> What to do:
Nothing but a number should be given: the count of lines in the data that include the string "with".

[[ Source data open ]]

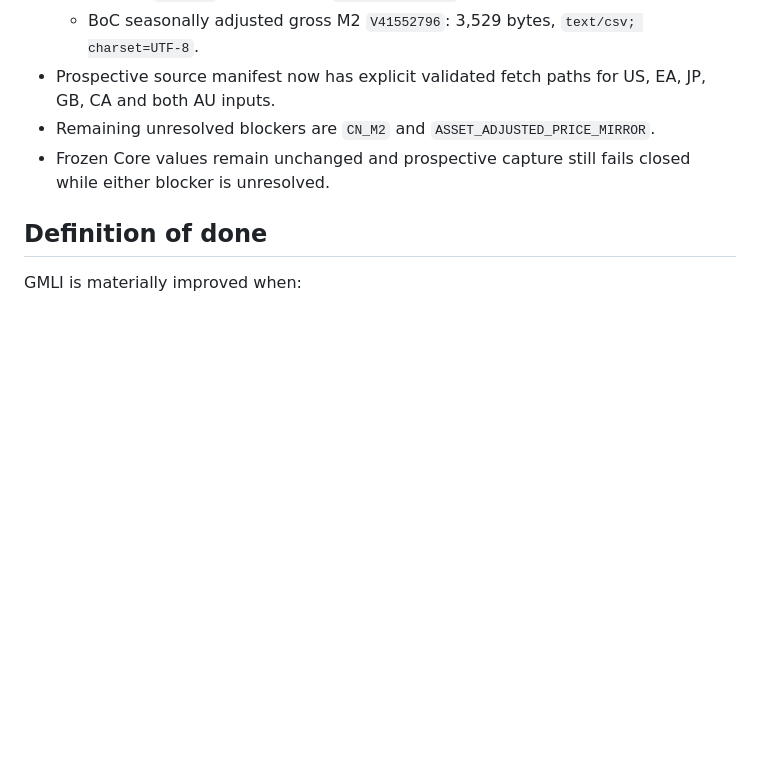
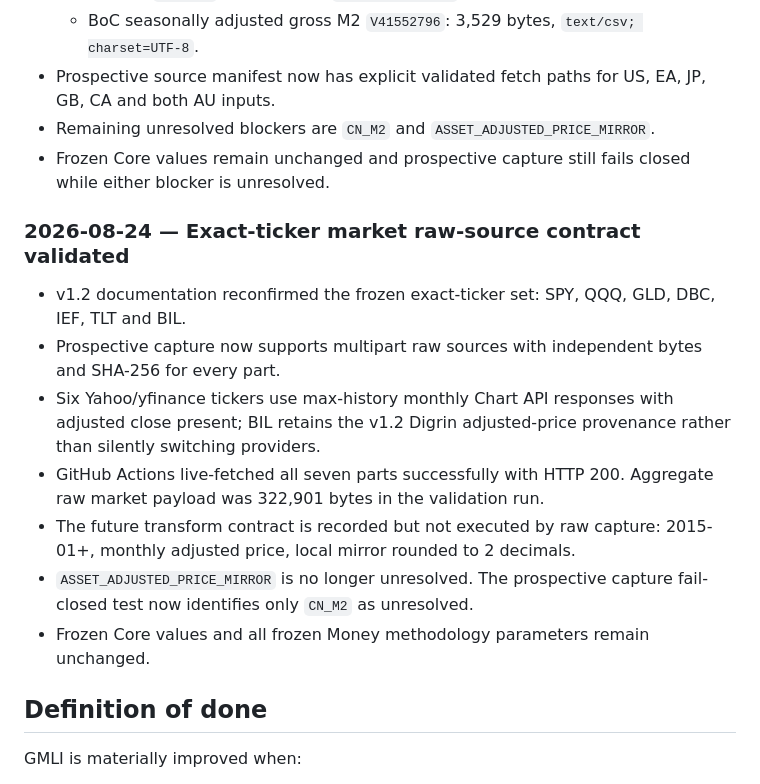
Before and after one commit to Garrincha077/NUEVO, a Markdown page: docs/GMLI_FRESHNESS_ROADMAP.md, the part around the change. Rendered like a GitHub page; blank space fills up the shorter version.

Commit message:
Record exact-ticker market source validation progress

```diff
--- a/docs/GMLI_FRESHNESS_ROADMAP.md
+++ b/docs/GMLI_FRESHNESS_ROADMAP.md
@@ -162,6 +162,16 @@ Defer HYG, BTC, VNQ/VEA and other new asset-specific models until freshness and
 - Remaining unresolved blockers are `CN_M2` and `ASSET_ADJUSTED_PRICE_MIRROR`.
 - Frozen Core values remain unchanged and prospective capture still fails closed while either blocker is unresolved.
 
+### 2026-08-24 — Exact-ticker market raw-source contract validated
+
+- v1.2 documentation reconfirmed the frozen exact-ticker set: SPY, QQQ, GLD, DBC, IEF, TLT and BIL.
+- Prospective capture now supports multipart raw sources with independent bytes and SHA-256 for every part.
+- Six Yahoo/yfinance tickers use max-history monthly Chart API responses with adjusted close present; BIL retains the v1.2 Digrin adjusted-price provenance rather than silently switching providers.
+- GitHub Actions live-fetched all seven parts successfully with HTTP 200. Aggregate raw market payload was 322,901 bytes in the validation run.
+- The future transform contract is recorded but not executed by raw capture: 2015-01+, monthly adjusted price, local mirror rounded to 2 decimals.
+- `ASSET_ADJUSTED_PRICE_MIRROR` is no longer unresolved. The prospective capture fail-closed test now identifies only `CN_M2` as unresolved.
+- Frozen Core values and all frozen Money methodology parameters remain unchanged.
+
 ## Definition of done
 
 GMLI is materially improved when:
```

[[ Source data closed ]]

> Answer area:
3